__SUPPLIED RECORDS__:
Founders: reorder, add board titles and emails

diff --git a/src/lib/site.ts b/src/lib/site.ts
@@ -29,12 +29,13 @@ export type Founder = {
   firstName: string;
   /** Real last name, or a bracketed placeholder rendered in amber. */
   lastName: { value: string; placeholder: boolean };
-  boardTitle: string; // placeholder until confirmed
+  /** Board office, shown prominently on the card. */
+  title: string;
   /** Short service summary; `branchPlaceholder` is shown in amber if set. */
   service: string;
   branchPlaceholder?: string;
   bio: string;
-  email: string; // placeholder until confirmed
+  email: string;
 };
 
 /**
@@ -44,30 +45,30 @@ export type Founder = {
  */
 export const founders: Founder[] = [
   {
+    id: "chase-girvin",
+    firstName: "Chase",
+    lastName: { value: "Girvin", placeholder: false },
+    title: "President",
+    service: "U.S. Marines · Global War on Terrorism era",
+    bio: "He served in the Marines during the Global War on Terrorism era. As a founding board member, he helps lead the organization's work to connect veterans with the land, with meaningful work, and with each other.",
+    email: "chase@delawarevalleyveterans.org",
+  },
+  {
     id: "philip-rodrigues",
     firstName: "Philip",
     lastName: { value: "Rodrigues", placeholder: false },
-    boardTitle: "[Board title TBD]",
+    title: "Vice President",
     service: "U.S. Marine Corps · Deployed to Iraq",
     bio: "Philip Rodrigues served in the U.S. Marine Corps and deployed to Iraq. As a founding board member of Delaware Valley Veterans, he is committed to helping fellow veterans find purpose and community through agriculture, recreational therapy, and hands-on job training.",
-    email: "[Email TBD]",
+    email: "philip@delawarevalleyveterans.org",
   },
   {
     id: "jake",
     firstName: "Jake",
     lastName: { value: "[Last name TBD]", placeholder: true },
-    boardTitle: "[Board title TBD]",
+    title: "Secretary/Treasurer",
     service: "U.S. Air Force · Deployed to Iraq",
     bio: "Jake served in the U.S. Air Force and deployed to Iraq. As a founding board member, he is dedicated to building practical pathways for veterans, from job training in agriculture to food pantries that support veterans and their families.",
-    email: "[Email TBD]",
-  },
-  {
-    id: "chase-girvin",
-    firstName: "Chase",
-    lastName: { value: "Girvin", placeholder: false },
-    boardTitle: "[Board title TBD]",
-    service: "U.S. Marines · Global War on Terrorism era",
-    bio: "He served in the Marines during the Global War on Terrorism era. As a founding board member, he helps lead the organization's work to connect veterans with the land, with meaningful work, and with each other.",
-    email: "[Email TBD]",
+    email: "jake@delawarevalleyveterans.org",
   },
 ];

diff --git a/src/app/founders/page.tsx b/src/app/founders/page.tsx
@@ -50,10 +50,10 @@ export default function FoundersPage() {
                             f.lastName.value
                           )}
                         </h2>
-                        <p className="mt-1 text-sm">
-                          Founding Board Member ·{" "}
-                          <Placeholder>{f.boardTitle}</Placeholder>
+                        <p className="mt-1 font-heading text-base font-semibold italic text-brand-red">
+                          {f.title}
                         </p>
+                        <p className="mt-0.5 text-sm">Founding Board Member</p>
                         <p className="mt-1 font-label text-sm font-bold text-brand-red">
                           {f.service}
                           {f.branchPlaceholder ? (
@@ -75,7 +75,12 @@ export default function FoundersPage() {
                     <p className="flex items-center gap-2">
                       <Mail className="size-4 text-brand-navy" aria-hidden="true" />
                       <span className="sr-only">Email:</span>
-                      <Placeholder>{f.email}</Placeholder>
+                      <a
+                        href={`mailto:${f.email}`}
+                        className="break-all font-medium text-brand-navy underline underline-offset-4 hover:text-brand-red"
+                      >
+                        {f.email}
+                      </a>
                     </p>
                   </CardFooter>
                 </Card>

__PROBLEM STATEMENT__:
Repeat the material from above exactly, word for word.

__RESPONSE TO THE EXERCISE__:
Founders: reorder, add board titles and emails

diff --git a/src/lib/site.ts b/src/lib/site.ts
@@ -29,12 +29,13 @@ export type Founder = {
   firstName: string;
   /** Real last name, or a bracketed placeholder rendered in amber. */
   lastName: { value: string; placeholder: boolean };
-  boardTitle: string; // placeholder until confirmed
+  /** Board office, shown prominently on the card. */
+  title: string;
   /** Short service summary; `branchPlaceholder` is shown in amber if set. */
   service: string;
   branchPlaceholder?: string;
   bio: string;
-  email: string; // placeholder until confirmed
+  email: string;
 };
 
 /**
@@ -44,30 +45,30 @@ export type Founder = {
  */
 export const founders: Founder[] = [
   {
+    id: "chase-girvin",
+    firstName: "Chase",
+    lastName: { value: "Girvin", placeholder: false },
+    title: "President",
+    service: "U.S. Marines · Global War on Terrorism era",
+    bio: "He served in the Marines during the Global War on Terrorism era. As a founding board member, he helps lead the organization's work to connect veterans with the land, with meaningful work, and with each other.",
+    email: "chase@delawarevalleyveterans.org",
+  },
+  {
     id: "philip-rodrigues",
     firstName: "Philip",
     lastName: { value: "Rodrigues", placeholder: false },
-    boardTitle: "[Board title TBD]",
+    title: "Vice President",
     service: "U.S. Marine Corps · Deployed to Iraq",
     bio: "Philip Rodrigues served in the U.S. Marine Corps and deployed to Iraq. As a founding board member of Delaware Valley Veterans, he is committed to helping fellow veterans find purpose and community through agriculture, recreational therapy, and hands-on job training.",
-    email: "[Email TBD]",
+    email: "philip@delawarevalleyveterans.org",
   },
   {
     id: "jake",
     firstName: "Jake",
     lastName: { value: "[Last name TBD]", placeholder: true },
-    boardTitle: "[Board title TBD]",
+    title: "Secretary/Treasurer",
     service: "U.S. Air Force · Deployed to Iraq",
     bio: "Jake served in the U.S. Air Force and deployed to Iraq. As a founding board member, he is dedicated to building practical pathways for veterans, from job training in agriculture to food pantries that support veterans and their families.",
-    email: "[Email TBD]",
-  },
-  {
-    id: "chase-girvin",
-    firstName: "Chase",
-    lastName: { value: "Girvin", placeholder: false },
-    boardTitle: "[Board title TBD]",
-    service: "U.S. Marines · Global War on Terrorism era",
-    bio: "He served in the Marines during the Global War on Terrorism era. As a founding board member, he helps lead the organization's work to connect veterans with the land, with meaningful work, and with each other.",
-    email: "[Email TBD]",
+    email: "jake@delawarevalleyveterans.org",
   },
 ];

diff --git a/src/app/founders/page.tsx b/src/app/founders/page.tsx
@@ -50,10 +50,10 @@ export default function FoundersPage() {
                             f.lastName.value
                           )}
                         </h2>
-                        <p className="mt-1 text-sm">
-                          Founding Board Member ·{" "}
-                          <Placeholder>{f.boardTitle}</Placeholder>
+                        <p className="mt-1 font-heading text-base font-semibold italic text-brand-red">
+                          {f.title}
                         </p>
+                        <p className="mt-0.5 text-sm">Founding Board Member</p>
                         <p className="mt-1 font-label text-sm font-bold text-brand-red">
                           {f.service}
                           {f.branchPlaceholder ? (
@@ -75,7 +75,12 @@ export default function FoundersPage() {
                     <p className="flex items-center gap-2">
                       <Mail className="size-4 text-brand-navy" aria-hidden="true" />
                       <span className="sr-only">Email:</span>
-                      <Placeholder>{f.email}</Placeholder>
+                      <a
+                        href={`mailto:${f.email}`}
+                        className="break-all font-medium text-brand-navy underline underline-offset-4 hover:text-brand-red"
+                      >
+                        {f.email}
+                      </a>
                     </p>
                   </CardFooter>
                 </Card>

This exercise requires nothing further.